Scan the records below for the string "SYNC" and return every line where it appears.

_Data in this exercise_
- Opening Delimiter -

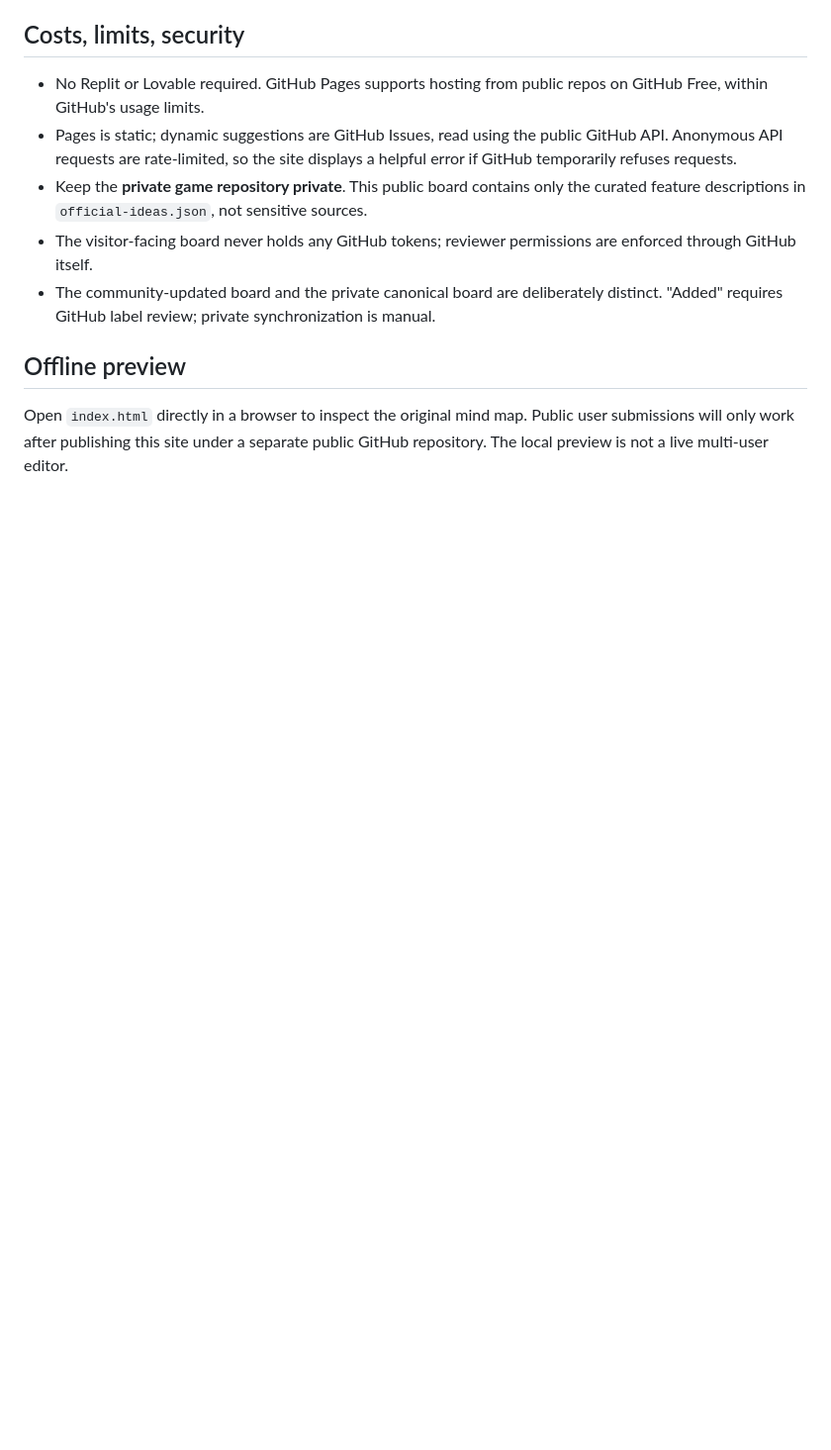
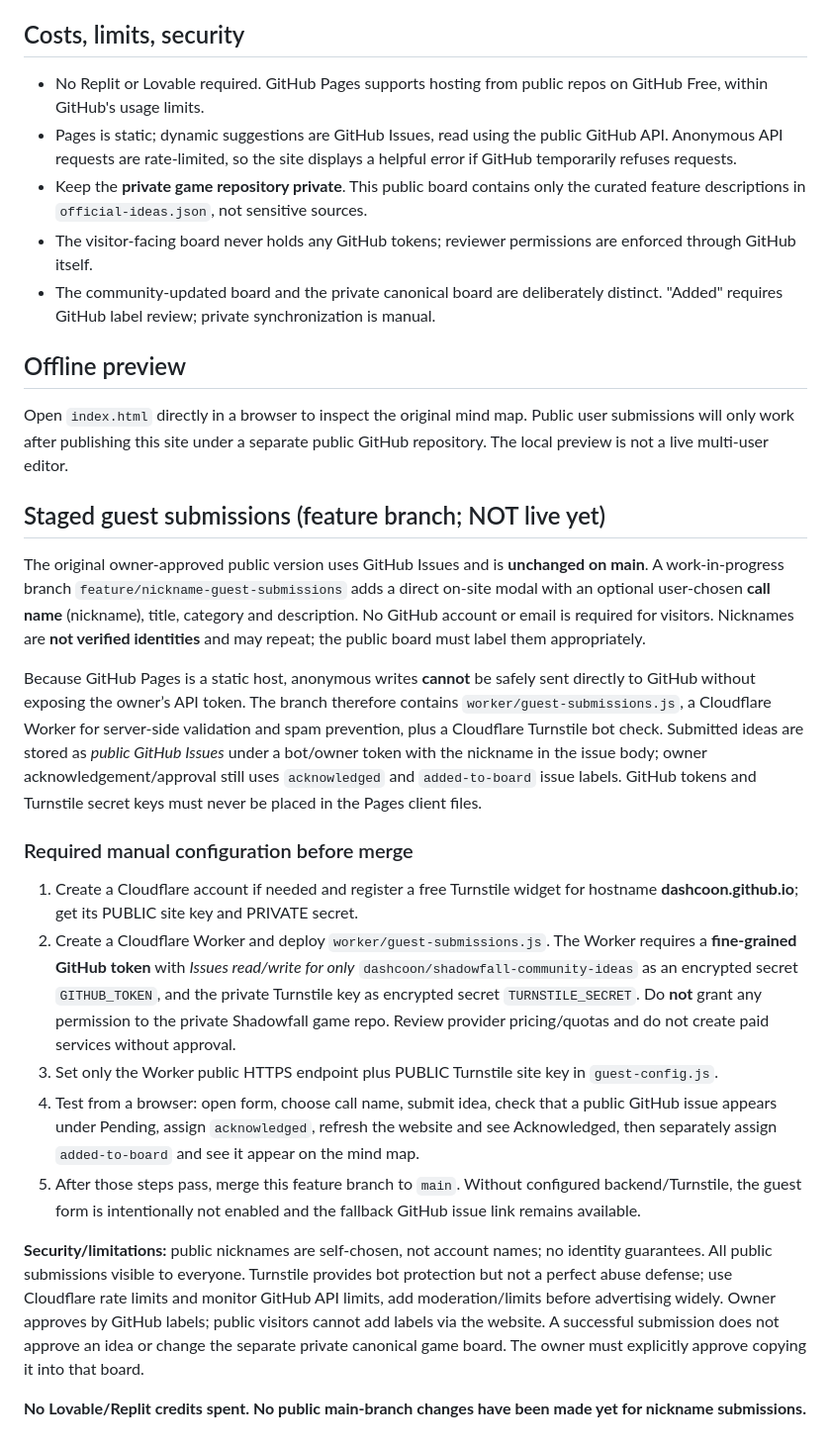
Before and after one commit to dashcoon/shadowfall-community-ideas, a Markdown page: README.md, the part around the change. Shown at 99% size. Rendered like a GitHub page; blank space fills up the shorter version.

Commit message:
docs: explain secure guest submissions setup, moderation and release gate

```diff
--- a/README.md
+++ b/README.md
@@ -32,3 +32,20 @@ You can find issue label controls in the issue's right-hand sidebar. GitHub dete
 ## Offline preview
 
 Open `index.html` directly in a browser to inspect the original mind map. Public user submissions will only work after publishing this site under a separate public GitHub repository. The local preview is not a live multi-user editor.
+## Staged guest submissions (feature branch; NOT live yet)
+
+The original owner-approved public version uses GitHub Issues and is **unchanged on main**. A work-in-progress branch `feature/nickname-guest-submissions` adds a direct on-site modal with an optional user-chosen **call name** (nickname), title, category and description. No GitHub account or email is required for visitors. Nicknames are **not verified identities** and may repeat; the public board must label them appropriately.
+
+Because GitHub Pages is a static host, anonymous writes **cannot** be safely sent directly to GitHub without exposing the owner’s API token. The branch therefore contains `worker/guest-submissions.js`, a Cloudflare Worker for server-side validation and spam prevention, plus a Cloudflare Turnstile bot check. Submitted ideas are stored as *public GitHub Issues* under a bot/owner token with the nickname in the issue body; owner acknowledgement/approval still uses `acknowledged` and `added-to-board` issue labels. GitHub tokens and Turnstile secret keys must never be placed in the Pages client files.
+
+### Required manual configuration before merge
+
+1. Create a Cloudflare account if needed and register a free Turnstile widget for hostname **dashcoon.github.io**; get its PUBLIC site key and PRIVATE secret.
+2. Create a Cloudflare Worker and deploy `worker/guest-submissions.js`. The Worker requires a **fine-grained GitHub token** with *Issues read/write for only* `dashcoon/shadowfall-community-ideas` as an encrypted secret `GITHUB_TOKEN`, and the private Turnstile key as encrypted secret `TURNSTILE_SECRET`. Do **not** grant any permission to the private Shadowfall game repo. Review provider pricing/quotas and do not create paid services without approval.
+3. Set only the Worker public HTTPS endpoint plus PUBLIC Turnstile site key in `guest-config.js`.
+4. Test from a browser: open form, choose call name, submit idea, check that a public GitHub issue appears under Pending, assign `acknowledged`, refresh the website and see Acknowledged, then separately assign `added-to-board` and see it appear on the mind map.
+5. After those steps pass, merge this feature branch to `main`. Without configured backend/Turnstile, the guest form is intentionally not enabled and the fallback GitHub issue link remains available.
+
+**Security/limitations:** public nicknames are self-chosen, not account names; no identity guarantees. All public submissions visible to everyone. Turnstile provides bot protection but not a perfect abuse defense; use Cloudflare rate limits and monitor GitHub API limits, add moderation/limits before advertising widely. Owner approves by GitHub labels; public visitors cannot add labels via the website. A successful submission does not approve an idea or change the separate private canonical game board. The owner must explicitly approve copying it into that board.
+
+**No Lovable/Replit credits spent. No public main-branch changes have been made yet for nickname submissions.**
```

- Closing Delimiter -
- Opening Delimiter -

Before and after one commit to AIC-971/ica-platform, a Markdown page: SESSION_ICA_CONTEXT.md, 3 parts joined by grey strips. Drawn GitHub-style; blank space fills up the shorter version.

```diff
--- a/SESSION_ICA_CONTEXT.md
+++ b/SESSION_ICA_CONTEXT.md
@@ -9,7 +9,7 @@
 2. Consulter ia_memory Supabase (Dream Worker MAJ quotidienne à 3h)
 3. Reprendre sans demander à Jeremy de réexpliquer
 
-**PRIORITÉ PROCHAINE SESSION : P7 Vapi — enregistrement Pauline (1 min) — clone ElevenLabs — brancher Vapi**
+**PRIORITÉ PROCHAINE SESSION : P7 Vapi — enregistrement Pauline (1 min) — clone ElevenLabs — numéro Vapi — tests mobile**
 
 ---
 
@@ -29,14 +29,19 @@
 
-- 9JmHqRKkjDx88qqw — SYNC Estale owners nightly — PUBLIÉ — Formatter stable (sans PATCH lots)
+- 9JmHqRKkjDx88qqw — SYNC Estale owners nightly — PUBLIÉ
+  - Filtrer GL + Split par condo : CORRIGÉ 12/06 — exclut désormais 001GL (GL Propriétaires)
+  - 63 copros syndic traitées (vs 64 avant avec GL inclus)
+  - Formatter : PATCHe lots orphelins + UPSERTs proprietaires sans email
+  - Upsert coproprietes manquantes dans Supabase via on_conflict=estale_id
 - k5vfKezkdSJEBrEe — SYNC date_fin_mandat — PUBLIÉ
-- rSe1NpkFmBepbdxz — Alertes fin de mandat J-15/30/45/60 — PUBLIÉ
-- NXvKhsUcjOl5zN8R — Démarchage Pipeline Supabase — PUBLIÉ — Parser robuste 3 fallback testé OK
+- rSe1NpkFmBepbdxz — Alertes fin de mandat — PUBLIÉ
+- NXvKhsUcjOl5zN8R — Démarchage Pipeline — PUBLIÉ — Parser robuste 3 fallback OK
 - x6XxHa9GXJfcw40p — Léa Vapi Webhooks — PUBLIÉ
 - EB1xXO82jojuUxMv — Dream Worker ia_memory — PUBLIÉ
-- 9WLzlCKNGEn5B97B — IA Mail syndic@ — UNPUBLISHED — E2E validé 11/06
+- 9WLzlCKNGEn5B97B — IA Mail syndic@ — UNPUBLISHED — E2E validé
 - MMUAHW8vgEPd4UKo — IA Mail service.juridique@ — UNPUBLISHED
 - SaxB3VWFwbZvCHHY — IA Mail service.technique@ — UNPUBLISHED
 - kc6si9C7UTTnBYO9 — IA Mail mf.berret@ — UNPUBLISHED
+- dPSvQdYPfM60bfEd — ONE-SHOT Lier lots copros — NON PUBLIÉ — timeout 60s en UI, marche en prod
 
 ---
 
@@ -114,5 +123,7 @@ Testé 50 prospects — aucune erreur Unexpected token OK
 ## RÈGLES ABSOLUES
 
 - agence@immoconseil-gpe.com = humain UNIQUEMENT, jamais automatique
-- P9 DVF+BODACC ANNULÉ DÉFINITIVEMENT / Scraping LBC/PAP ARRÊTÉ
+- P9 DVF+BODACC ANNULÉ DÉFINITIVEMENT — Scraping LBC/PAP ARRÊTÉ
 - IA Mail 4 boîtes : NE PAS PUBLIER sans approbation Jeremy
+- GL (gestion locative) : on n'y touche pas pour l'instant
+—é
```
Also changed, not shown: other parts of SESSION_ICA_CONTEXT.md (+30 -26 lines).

- Closing Delimiter -

_Written response_
-- 9JmHqRKkjDx88qqw — SYNC Estale owners nightly — PUBLIÉ — Formatter stable (sans PATCH lots)
+- 9JmHqRKkjDx88qqw — SYNC Estale owners nightly — PUBLIÉ
 - k5vfKezkdSJEBrEe — SYNC date_fin_mandat — PUBLIÉ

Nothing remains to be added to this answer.